Work to complete:
Leave out the pictures, and retype the remaining data exactly.

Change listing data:
========

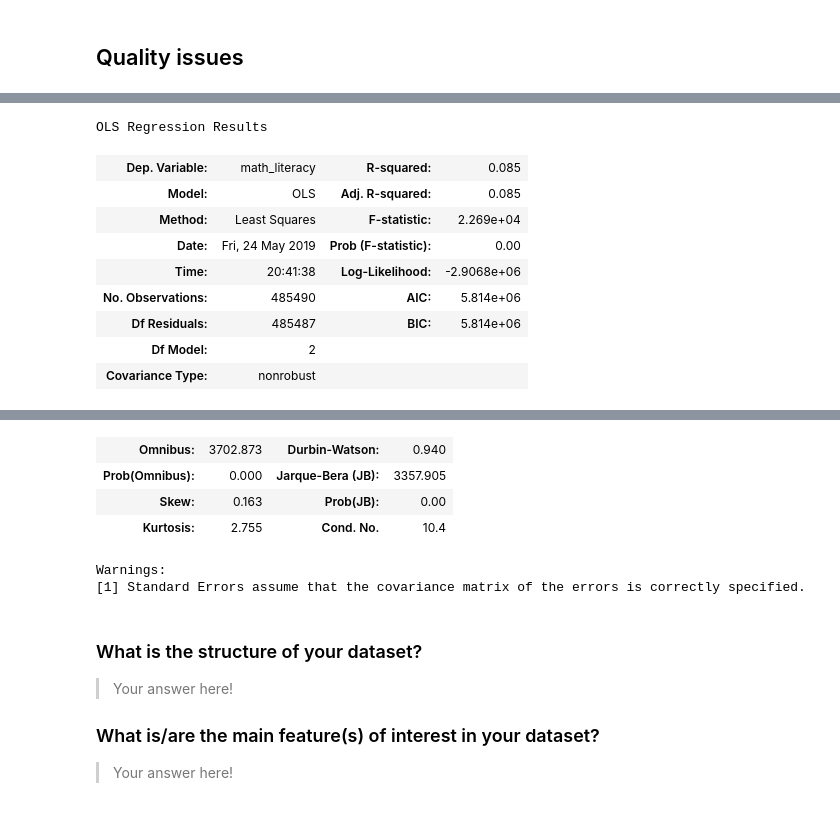
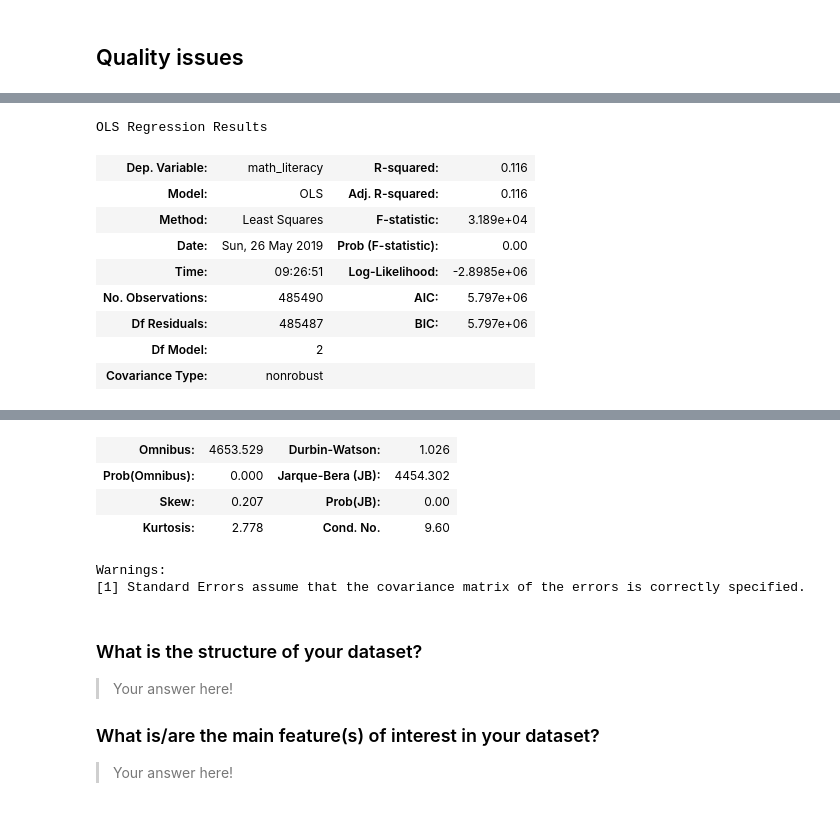
Before and after one commit to kennethn/data-analyst-nanodegree, a Jupyter notebook: 5_Communicate_Data_Findings/PISA_Data_Exploration.ipynb, the cells around one changed output, grey strips where cells are left out. Drawn from its saved outputs; the diff is of its cells as text; code cells hidden in the pictures.

```diff
--- a/5_Communicate_Data_Findings/PISA_Data_Exploration.ipynb
+++ b/5_Communicate_Data_Findings/PISA_Data_Exploration.ipynb
@@ -98,10 +133,0 @@ print(df.ST62Q12.unique())
-# %%
-# TODO: do this for all of the different qualitative scales
-
-# Find all the columns that have the Agree/Disagree values
-agree_col = df.columns[df.isin(['Strongly disagree']).any()]
-
-# Create a dict for each of them with ordered values
-for col in agree_col:
-    tmp_dict = {col: ['Strongly disagree', 'Disagree', 'Agree', 'Strongly agree']}
-    ordinal_var_dict.update(tmp_dict)
@@ -108,8 +189,10 @@ for col in agree_col:
 # %%
+'''
 # From the diamond example projects: we have a lot of qualitative
 # fields so I'm creating this dict so we have order
-# TODO: pass all of the columns of each type through here
 for var in ordinal_var_dict:
-    ordered_var = pd.api.types.CategoricalDtype(ordered = True,
-                                                categories = ordinal_var_dict[var])
-    df[var] = df[var].astype(ordered_var)
+    ordered_var = pd.api.types.CategoricalDtype(
+        ordered=True, categories=ordinal_var_dict[var])
+    df_clean[var] = df_clean[var].astype(ordered_var)
+'''
+;
@@ -185,8 +238,8 @@ array(['Did not repeat a <grade>', nan, 'Repeated a <grade>'],
       dtype=object)
 # %%
-df_new = df_clean[['REPEAT', 'math_literacy']]
+df_new = df_clean[['IC01Q04', 'math_literacy']]
 # %%
-rpt_dummies = pd.get_dummies(df_new['REPEAT'])
+rpt_dummies = pd.get_dummies(df_new['IC01Q04'])
 # %%
 df_new = df_new.join(rpt_dummies)
 # %%
@@ -203,19 +256,19 @@ df_new['intercept'] = 1
 # %%
 lm = sm.OLS(
     df_new['math_literacy'],
-    df_new[['intercept', 'Did not repeat a <grade>', 'Repeated a <grade>']],
+    df_new[['intercept', 'Yes, but I don\x92t use it', 'Yes, and I use it']],
 )
 results = lm.fit()
 results.summary()
 # %% [output]
 OLS Regression Results
-| Dep. Variable: | math_literacy | R-squared: | 0.085 |
-| Model: | OLS | Adj. R-squared: | 0.085 |
-| Method: | Least Squares | F-statistic: | 2.269e+04 |
-| Date: | Fri, 24 May 2019 | Prob (F-statistic): | 0.00 |
-| Time: | 20:41:38 | Log-Likelihood: | -2.9068e+06 |
-| No. Observations: | 485490 | AIC: | 5.814e+06 |
-| Df Residuals: | 485487 | BIC: | 5.814e+06 |
+| Dep. Variable: | math_literacy | R-squared: | 0.116 |
+| Model: | OLS | Adj. R-squared: | 0.116 |
+| Method: | Least Squares | F-statistic: | 3.189e+04 |
+| Date: | Sun, 26 May 2019 | Prob (F-statistic): | 0.00 |
+| Time: | 09:26:51 | Log-Likelihood: | -2.8985e+06 |
+| No. Observations: | 485490 | AIC: | 5.797e+06 |
+| Df Residuals: | 485487 | BIC: | 5.797e+06 |
 | Df Model: | 2 |  |  |
 | Covariance Type: | nonrobust |  |  |
 |  | coef | std err | t | P>|t| | [0.025 | 0.975] |
@@ -225,7 +278,7 @@ OLS Regression Results
-| Omnibus: | 3702.873 | Durbin-Watson: | 0.940 |
-| Prob(Omnibus): | 0.000 | Jarque-Bera (JB): | 3357.905 |
-| Skew: | 0.163 | Prob(JB): | 0.00 |
-| Kurtosis: | 2.755 | Cond. No. | 10.4 |
+| Omnibus: | 4653.529 | Durbin-Watson: | 1.026 |
+| Prob(Omnibus): | 0.000 | Jarque-Bera (JB): | 4454.302 |
+| Skew: | 0.207 | Prob(JB): | 0.00 |
+| Kurtosis: | 2.778 | Cond. No. | 9.60 |
 Warnings:
 [1] Standard Errors assume that the covariance matrix of the errors is correctly specified.
 # %% [markdown]
```
Also changed, not shown: parts of 27 cells of this notebook, 2 other files.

========

Output below:
Before and after one commit to kennethn/data-analyst-nanodegree, a Jupyter notebook: 5_Communicate_Data_Findings/PISA_Data_Exploration.ipynb, the cells around one changed output, grey strips where cells are left out. Drawn from its saved outputs; the diff is of its cells as text; code cells hidden in the pictures.

```diff
--- a/5_Communicate_Data_Findings/PISA_Data_Exploration.ipynb
+++ b/5_Communicate_Data_Findings/PISA_Data_Exploration.ipynb
@@ -98,10 +133,0 @@ print(df.ST62Q12.unique())
-# %%
-# TODO: do this for all of the different qualitative scales
-
-# Find all the columns that have the Agree/Disagree values
-agree_col = df.columns[df.isin(['Strongly disagree']).any()]
-
-# Create a dict for each of them with ordered values
-for col in agree_col:
-    tmp_dict = {col: ['Strongly disagree', 'Disagree', 'Agree', 'Strongly agree']}
-    ordinal_var_dict.update(tmp_dict)
@@ -108,8 +189,10 @@ for col in agree_col:
 # %%
+'''
 # From the diamond example projects: we have a lot of qualitative
 # fields so I'm creating this dict so we have order
-# TODO: pass all of the columns of each type through here
 for var in ordinal_var_dict:
-    ordered_var = pd.api.types.CategoricalDtype(ordered = True,
-                                                categories = ordinal_var_dict[var])
-    df[var] = df[var].astype(ordered_var)
+    ordered_var = pd.api.types.CategoricalDtype(
+        ordered=True, categories=ordinal_var_dict[var])
+    df_clean[var] = df_clean[var].astype(ordered_var)
+'''
+;
@@ -185,8 +238,8 @@ array(['Did not repeat a <grade>', nan, 'Repeated a <grade>'],
       dtype=object)
 # %%
-df_new = df_clean[['REPEAT', 'math_literacy']]
+df_new = df_clean[['IC01Q04', 'math_literacy']]
 # %%
-rpt_dummies = pd.get_dummies(df_new['REPEAT'])
+rpt_dummies = pd.get_dummies(df_new['IC01Q04'])
 # %%
 df_new = df_new.join(rpt_dummies)
 # %%
@@ -203,19 +256,19 @@ df_new['intercept'] = 1
 # %%
 lm = sm.OLS(
     df_new['math_literacy'],
-    df_new[['intercept', 'Did not repeat a <grade>', 'Repeated a <grade>']],
+    df_new[['intercept', 'Yes, but I don\x92t use it', 'Yes, and I use it']],
 )
 results = lm.fit()
 results.summary()
 # %% [output]
 OLS Regression Results
-| Dep. Variable: | math_literacy | R-squared: | 0.085 |
-| Model: | OLS | Adj. R-squared: | 0.085 |
-| Method: | Least Squares | F-statistic: | 2.269e+04 |
-| Date: | Fri, 24 May 2019 | Prob (F-statistic): | 0.00 |
-| Time: | 20:41:38 | Log-Likelihood: | -2.9068e+06 |
-| No. Observations: | 485490 | AIC: | 5.814e+06 |
-| Df Residuals: | 485487 | BIC: | 5.814e+06 |
+| Dep. Variable: | math_literacy | R-squared: | 0.116 |
+| Model: | OLS | Adj. R-squared: | 0.116 |
+| Method: | Least Squares | F-statistic: | 3.189e+04 |
+| Date: | Sun, 26 May 2019 | Prob (F-statistic): | 0.00 |
+| Time: | 09:26:51 | Log-Likelihood: | -2.8985e+06 |
+| No. Observations: | 485490 | AIC: | 5.797e+06 |
+| Df Residuals: | 485487 | BIC: | 5.797e+06 |
 | Df Model: | 2 |  |  |
 | Covariance Type: | nonrobust |  |  |
 |  | coef | std err | t | P>|t| | [0.025 | 0.975] |
@@ -225,7 +278,7 @@ OLS Regression Results
-| Omnibus: | 3702.873 | Durbin-Watson: | 0.940 |
-| Prob(Omnibus): | 0.000 | Jarque-Bera (JB): | 3357.905 |
-| Skew: | 0.163 | Prob(JB): | 0.00 |
-| Kurtosis: | 2.755 | Cond. No. | 10.4 |
+| Omnibus: | 4653.529 | Durbin-Watson: | 1.026 |
+| Prob(Omnibus): | 0.000 | Jarque-Bera (JB): | 4454.302 |
+| Skew: | 0.207 | Prob(JB): | 0.00 |
+| Kurtosis: | 2.778 | Cond. No. | 9.60 |
 Warnings:
 [1] Standard Errors assume that the covariance matrix of the errors is correctly specified.
 # %% [markdown]
```
Also changed, not shown: parts of 27 cells of this notebook, 2 other files.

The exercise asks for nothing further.